The Learning Management System (LMS) is Effective Regardless of School Size
One of the most surprising results of the Schoology) study was the finding that the results were the same regardless of the size of the school that was studied. In a study of 3,000 education professionals in schools across the country, the performance of students using the Learning Management System was the same whether they were in small private and charter schools or large public institutions. This means the system was equally effective whether it was laser-focused at the small school level or expanded mightily to manage a large administration. The students that used the system saw a marked rise in performance, and the schools saw a significant rise in the number of students engaging with the material. The study showed the enormous flexibility of the LMS.
The LMS Eliminated the Small Class Size Bias of Better Instruction
For decades, small class sizes have been portrayed as the goal of all school systems due to the perceived better instruction available. The study showed that the LMS eliminated that bias by engaging students so effectively that they moved through their curriculum faster with greater comprehension. This occurred at both large and small institutions. Teachers could track their students easier and grade more effectively. Administrations that used the LMS found their reports were more comprehensive and accurate. It showed that a flipped classroom can work at both small schools and large schools equally effectively.
Administrations at Both Large and Small Schools Had the Same Difficulty Getting their Teachers Trained on the LMS
The size of the school did not matter regarding the number of teachers who could find the time to learn how to use the LMS. Large school administrations were expected to have trouble getting all their teachers scheduled to train on using the LMS, but the surprise was that small school administrations had the same difficulty. The issue was more fundamental to the nature of instruction than was expected. The small school principals had difficulty training all their teachers for the same reason. Teachers at schools, in general, see the same time pressure in moving their students through their curriculum. That took precedence over the software training regardless of the size of the school.
Both Large and Small Schools Still Predominantly Use Digital Paper for their Curriculum.
Another large surprise of the Schoology study was that even large school systems still use pdfs and other electronic versions of their old textbooks rather than employ the fully dynamic LMS to teach their students. This was a common thread of inertia at both sets of schools. The tried and true was preferred at both sets of schools over the new. It had been mastered making it more comfortable to the administrations of each. The prospect of learning a whole new piece of software was thought to take too much time out of their day that was better spent on instruction. This was a common complaint across the board.
Cost was Still a Factor in Purchasing the LMS Regardless of School Size
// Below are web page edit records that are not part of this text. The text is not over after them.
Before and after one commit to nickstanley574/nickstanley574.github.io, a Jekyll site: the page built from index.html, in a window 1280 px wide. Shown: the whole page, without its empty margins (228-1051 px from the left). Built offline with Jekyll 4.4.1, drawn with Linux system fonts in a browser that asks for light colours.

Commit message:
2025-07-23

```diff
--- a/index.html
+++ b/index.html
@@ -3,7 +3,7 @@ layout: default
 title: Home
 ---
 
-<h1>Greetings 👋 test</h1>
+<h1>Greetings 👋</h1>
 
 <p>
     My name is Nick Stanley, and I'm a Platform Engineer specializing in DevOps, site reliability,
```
It was expected that small schools might have trouble purchasing the system unless they were privately funded. Even then it was proven difficult. The surprise was that the large schools did as well. They may have had larger budgets, but that is due to larger payrolls to manage the larger student body. The larger administration meant more teachers would have to be scheduled for training and the administration debated whether they could find the time to train their staff and complete the instructional framework before the state tests were upon them. The smaller schools had different priorities but they all had tight budgets. At some charters, the parental boards wondered about the need for the system.
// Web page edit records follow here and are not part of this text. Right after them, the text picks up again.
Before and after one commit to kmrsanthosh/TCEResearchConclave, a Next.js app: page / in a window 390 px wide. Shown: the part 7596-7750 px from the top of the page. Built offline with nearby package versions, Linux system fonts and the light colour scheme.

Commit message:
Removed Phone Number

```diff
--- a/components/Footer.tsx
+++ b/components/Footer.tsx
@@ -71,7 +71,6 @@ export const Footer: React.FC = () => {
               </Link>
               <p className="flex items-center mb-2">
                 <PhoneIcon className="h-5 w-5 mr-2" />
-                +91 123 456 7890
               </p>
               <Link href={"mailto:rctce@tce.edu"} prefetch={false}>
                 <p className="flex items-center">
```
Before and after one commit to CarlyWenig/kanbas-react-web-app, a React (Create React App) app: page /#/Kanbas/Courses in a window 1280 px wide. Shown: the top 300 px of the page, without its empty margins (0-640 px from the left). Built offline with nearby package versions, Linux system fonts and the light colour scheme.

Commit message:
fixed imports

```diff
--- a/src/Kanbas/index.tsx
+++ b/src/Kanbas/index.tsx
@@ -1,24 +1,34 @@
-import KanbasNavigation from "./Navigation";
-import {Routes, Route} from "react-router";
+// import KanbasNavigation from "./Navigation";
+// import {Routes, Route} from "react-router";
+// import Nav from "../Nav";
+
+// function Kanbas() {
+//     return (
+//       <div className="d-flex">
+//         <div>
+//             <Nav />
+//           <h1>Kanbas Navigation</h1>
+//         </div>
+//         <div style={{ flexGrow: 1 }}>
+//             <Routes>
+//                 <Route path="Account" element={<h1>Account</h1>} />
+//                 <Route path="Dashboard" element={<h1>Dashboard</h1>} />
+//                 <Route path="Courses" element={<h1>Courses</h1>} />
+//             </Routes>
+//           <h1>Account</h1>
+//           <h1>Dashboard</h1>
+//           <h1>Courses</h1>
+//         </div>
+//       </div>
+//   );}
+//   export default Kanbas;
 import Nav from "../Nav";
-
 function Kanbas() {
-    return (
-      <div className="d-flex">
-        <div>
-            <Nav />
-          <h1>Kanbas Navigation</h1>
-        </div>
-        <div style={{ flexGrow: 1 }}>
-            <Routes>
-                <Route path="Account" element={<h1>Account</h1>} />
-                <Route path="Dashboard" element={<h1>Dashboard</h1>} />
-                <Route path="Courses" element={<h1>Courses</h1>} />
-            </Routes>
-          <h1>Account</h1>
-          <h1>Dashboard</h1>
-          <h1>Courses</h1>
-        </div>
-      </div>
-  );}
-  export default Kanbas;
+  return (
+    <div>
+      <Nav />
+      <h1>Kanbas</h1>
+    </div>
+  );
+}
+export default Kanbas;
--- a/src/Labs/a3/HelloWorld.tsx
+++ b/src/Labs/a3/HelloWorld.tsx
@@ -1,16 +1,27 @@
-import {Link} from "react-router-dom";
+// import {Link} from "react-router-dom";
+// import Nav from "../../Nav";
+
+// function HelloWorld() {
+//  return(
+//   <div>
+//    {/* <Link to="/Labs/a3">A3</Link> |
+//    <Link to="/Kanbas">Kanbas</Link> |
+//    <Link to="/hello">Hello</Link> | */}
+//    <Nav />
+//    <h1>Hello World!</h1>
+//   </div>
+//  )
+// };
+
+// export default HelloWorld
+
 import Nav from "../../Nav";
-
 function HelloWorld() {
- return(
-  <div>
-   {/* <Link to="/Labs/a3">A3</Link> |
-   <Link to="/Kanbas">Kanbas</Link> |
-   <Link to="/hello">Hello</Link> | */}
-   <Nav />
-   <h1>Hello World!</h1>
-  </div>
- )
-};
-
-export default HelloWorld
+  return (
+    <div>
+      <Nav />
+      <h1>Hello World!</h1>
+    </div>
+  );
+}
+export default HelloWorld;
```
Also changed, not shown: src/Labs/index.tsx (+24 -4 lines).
Regardless of School Size, Teachers Balked at Trying the System
The same reasons for not trying the system were found at both large and small schools. Many teachers simply did not want to spend the time learning a new system when they had mastered the tried and true digital paper one. Many were timid about learning a new computer system as they did not feel that computer literate themselves. Many did not feel they had 15 minutes in their days to try to engage their students to learn the system and work through it.
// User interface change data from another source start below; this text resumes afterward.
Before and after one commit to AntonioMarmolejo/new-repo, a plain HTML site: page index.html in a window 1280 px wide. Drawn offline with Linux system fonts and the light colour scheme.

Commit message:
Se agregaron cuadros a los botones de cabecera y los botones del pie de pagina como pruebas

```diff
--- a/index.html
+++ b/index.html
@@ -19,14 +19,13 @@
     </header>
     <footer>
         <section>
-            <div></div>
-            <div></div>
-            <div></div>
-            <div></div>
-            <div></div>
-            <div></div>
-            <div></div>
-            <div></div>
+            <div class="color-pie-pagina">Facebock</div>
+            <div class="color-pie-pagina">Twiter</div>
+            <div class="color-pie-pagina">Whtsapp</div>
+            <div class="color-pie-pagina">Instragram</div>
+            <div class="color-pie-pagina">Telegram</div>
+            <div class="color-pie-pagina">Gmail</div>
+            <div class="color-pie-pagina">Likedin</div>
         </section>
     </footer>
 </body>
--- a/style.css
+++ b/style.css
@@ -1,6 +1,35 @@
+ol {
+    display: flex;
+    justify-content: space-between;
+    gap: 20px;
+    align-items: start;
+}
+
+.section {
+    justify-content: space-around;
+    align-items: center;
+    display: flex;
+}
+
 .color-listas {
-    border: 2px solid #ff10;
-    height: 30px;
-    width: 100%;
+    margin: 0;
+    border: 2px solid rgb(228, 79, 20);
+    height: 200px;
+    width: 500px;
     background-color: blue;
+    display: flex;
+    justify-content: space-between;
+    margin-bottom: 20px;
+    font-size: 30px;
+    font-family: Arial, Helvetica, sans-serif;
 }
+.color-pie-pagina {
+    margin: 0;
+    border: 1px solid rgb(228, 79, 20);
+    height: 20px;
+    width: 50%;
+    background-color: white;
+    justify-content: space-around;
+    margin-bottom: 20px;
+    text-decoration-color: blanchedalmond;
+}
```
The survey showed that as much as the size of the school did not matter in the academic results obtained, the opportunities lost by the schools that chose not to use the LMS were significant. As those schools compare their state test results to those taken by the students in the schools that did use the LMS, they will find a significant difference. It will then be a choice for the administrations of those schools that balked at purchasing the system whether their students deserve the opportunity to succeed at those higher rates, and how the administrations at those schools will arrange their budgets to fund its purchase. Will they pursue a more robust fundraising plan to ensure their students the same opportunity of using the LMS and moving into the modern educational territory represented by the LMS or leave that opportunity to the students lucky enough to be attending a school that did make that choice? Students that succeed at a young age tend to outperform as they progress through their school years. The benefits to that are well known. The Schoology study shows that any school benefits greatly from employing the LMS.